More than the defeats the manner in which it was brought upon them was saddening. In all the series that preceded this, even though the series was lost, the Indian team always put up a tough fight and it was remembered for the valiant effort than the defeat. And at times they were brilliant enough to turn the tables on the invincible team of the times and that is what made these men legends. So when the first test ended in four days, there was still hope that they would put up a fight in the next. But that turned out to be a bigger shocker when it ended in four days again with the Indian team refusing to put up a fight. The third one was the most humiliating when they could not fight for more than two and a half days. Australia should have invited Bangladesh rather. They would have done better.

Retirement calls started for the ageing brigade. But though not valiant enough on the field, they shamelessly fought on off it. When the young guns continued their wait for ever to be blooded, the greats continued to hold on to selfish motives. Little did they realize that other legends before them had moved on to bring them in.  Little did these guys seem to care about a series white wash. The hope was that the billions back home would be pacified with that one ton even if they went down 4-0.

After three failures, luck had it that the captain was banned. A new captain and a new keeper could change the fortunes of the team. Expectations were that the maverick Sehwag would surprise with his unorthodox ways. Since the series was lost after trying the same tricks in the first three tests, the fourth one could have been taken up for experimentation. Two spinners could have been brought forth. May be Ojha could have replaced Ishant. Kohli could have been sent to open the innings or brought in at no.3. A new opener like Rohit could have replaced Gambhir. Sehwag could have come lower down the order. But it was not to be. He stuck to the conservative and traditional thinking of the think tank. Same field placings. Same mistakes. Same body language. Batting collapse. Some catches dropped. Another record for the Clarke-Ponting pair. The agony continued. Retirement calls grew louder.

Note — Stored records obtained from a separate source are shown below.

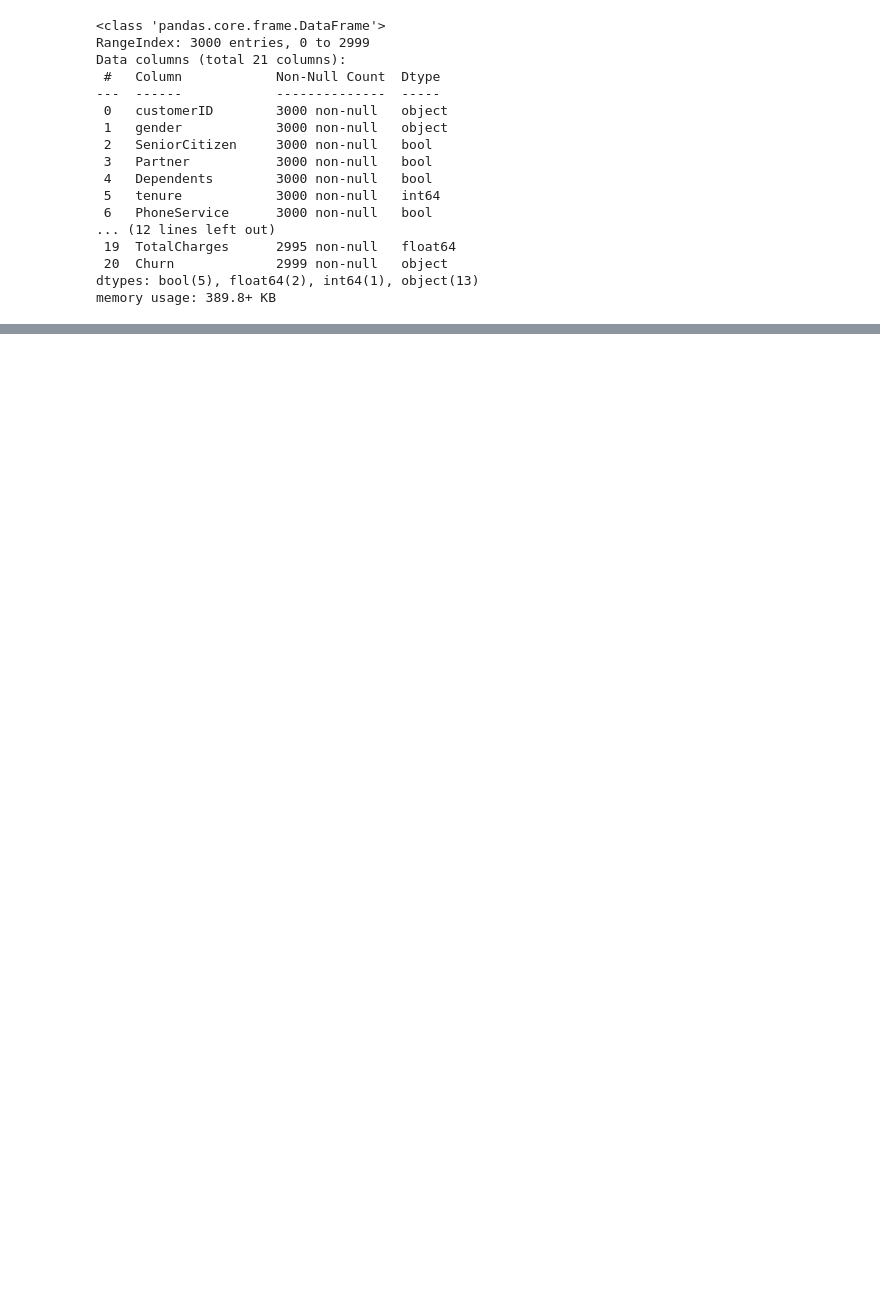
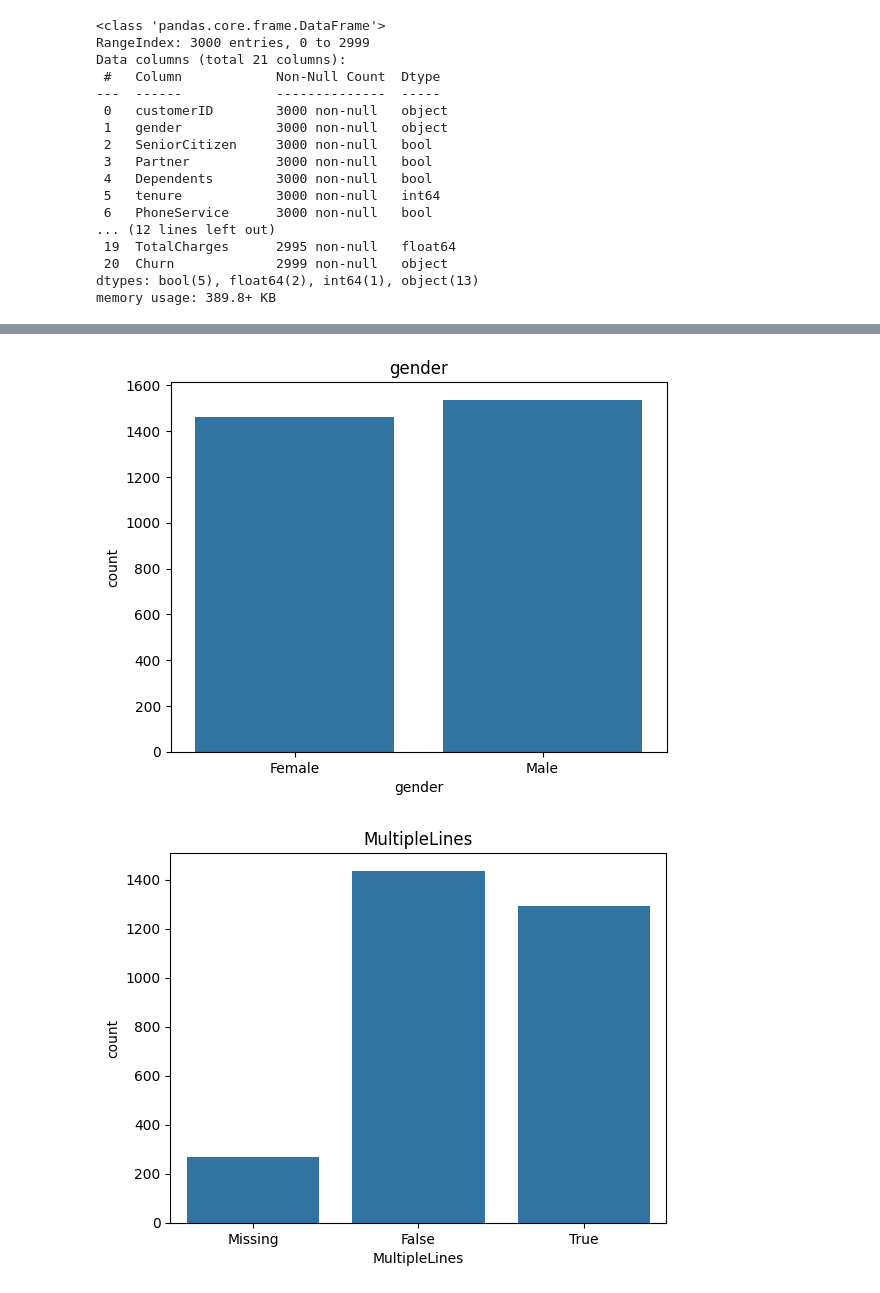
Before and after one commit to Joemuchiri2/LP2, a Jupyter notebook: LP2.ipynb, the cells around one changed output, grey strips where cells are left out. Drawn from its saved outputs; the diff is of its cells as text; code cells hidden in the pictures; blank space fills up the shorter version.

```diff
--- a/LP2.ipynb
+++ b/LP2.ipynb
@@ -62,0 +147,11 @@ plt.show()
+# %%
+
+categorical_columns = ['gender', 'MultipleLines', 'InternetService', 'OnlineSecurity', 'OnlineBackup', 'DeviceProtection', 'TechSupport', 'StreamingTV', 'StreamingMovies', 'Contract', 'PaymentMethod']
+
+for column in categorical_columns:
+    sns.countplot(data=First_Churn, x=column)
+    plt.title(column)
+    plt.show()
+# %% [output]
+[figure, added]
+[figure, added]
```
Also changed, not shown: parts of 12 cells of this notebook, 1 other file.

The experts analyzed that the Indian greats have outlived their sell by date and could not survive in the swinging conditions in England. And the pacy pitches in Australia. Come Adelaide. It was a batting beauty. A much better batting display was expected from India. Australia’s 600 runs in the first innings gave the Indians the much needed hope. But then Siddle’s riddle caught them unawares. He made the batting pitch look like a lively track. The way he bowled, the Indian’s had no answers again. This test would also have ended in four days had it not been for Clarke’s concern that India could bat them out of the game. But he failed to understand that the Indian cricketers were spineless and had lost all interest for a fight after all the battering they received. Clarke tried to show some sympathy to the Indian batsmen by withdrawing his quick guns and giving them an opportunity to play a game they are experts in. May be the Australians were concerned about the dipping revenues as the first three tests did not last five days. But Lyon proved to be trickier than they expected. The web was spun and the plot only got murkier. He accounted for Sehwag, Sachin and Laxman all great players of spin bowling. And to add insult to injury, Clarke then put all his fielders around the night watchman! Such was the state of the famed Indian batting.

Virat Kohli’s performance was the only blessing that India had. He fought well and used his chances to declare that he is India’s batting mainstay in the future. Ravichandran Ashwin and Umesh also proved that they have it in them to excel in the big stage. Saha too has shown that he is a fighter. They need to cement their places through consistent performance and constant improvements. There are many more spinners, pacers and batsmen waiting in the ranks to grab their opportunities which are sadly not coming by. They will have to bide their time till the big guns call it a day. Or they will have to keep waiting till the selectors realise that the future of Indian cricket lies not in record holders whose glorious days are past but in youngsters who can bring back those glorious days for the country.